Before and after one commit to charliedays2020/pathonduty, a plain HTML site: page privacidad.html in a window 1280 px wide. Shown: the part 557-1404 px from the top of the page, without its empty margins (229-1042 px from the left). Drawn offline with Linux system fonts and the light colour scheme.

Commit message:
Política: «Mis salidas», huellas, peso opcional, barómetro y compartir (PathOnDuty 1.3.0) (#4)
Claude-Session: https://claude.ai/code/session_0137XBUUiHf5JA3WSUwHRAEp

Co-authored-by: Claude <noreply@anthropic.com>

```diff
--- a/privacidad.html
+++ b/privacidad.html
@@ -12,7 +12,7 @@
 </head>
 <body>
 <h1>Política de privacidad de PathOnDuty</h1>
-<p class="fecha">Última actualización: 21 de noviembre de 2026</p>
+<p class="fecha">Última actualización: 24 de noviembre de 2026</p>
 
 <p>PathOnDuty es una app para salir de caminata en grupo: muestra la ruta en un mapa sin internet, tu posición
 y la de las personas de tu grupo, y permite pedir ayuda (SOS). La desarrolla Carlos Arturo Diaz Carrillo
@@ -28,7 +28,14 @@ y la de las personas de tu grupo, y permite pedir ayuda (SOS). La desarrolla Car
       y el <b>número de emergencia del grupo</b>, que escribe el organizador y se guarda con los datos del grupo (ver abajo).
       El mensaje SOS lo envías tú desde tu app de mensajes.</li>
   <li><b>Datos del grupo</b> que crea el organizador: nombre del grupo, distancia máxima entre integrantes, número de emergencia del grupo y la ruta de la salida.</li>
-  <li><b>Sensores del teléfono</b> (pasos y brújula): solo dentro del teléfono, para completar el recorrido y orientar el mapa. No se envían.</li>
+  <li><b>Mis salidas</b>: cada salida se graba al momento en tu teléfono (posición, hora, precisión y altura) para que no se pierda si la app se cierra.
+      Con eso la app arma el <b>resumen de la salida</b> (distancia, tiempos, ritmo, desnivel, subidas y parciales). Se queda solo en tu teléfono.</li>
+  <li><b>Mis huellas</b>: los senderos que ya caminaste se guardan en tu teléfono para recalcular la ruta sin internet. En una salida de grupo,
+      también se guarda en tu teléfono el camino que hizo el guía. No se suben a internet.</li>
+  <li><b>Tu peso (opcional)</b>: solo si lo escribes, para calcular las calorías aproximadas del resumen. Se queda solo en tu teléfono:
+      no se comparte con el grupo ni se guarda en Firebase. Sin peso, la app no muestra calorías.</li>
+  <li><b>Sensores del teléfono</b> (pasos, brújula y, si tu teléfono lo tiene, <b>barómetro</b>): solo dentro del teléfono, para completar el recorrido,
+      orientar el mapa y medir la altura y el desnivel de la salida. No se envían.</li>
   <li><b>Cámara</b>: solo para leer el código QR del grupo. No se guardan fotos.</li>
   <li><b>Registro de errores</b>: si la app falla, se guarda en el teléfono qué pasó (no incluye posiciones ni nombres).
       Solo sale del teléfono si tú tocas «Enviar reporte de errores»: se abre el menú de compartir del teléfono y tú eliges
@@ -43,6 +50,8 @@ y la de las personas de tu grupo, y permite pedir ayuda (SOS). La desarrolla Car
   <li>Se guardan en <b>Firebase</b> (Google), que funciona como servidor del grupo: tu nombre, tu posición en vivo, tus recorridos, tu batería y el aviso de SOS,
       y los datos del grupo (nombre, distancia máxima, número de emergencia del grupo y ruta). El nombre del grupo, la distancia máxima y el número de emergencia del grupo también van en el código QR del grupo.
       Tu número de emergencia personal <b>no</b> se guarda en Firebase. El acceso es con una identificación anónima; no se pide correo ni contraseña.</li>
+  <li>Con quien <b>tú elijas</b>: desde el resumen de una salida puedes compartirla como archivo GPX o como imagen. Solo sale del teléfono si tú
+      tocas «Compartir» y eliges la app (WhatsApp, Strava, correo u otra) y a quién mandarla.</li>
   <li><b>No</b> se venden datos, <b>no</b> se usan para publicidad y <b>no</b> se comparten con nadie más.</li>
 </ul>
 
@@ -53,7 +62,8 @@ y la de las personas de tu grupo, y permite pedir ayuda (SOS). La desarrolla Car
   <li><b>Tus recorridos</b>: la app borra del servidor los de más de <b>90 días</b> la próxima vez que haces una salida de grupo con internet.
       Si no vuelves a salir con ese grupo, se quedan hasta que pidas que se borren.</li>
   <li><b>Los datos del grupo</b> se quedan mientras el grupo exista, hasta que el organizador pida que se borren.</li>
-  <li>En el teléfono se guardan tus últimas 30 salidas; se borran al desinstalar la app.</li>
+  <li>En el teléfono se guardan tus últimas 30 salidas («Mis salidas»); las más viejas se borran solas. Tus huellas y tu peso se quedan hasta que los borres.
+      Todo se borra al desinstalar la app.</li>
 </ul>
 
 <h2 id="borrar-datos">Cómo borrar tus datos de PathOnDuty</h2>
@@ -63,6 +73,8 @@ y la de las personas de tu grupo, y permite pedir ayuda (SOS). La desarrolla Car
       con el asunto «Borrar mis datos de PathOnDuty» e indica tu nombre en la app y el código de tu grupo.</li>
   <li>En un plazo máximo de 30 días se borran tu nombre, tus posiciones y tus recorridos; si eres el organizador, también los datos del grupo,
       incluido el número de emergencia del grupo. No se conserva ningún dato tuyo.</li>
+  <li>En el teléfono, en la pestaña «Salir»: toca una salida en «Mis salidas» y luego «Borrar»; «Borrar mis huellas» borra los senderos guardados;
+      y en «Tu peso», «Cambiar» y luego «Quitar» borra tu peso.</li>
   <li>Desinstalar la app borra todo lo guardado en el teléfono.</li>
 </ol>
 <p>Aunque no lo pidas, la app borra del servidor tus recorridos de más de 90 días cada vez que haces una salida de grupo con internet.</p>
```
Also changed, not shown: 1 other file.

···

#### Directions:
State how many lines of the data contain the word "resumen". Nothing besides the number belongs in the reply.

#### Completed task:
3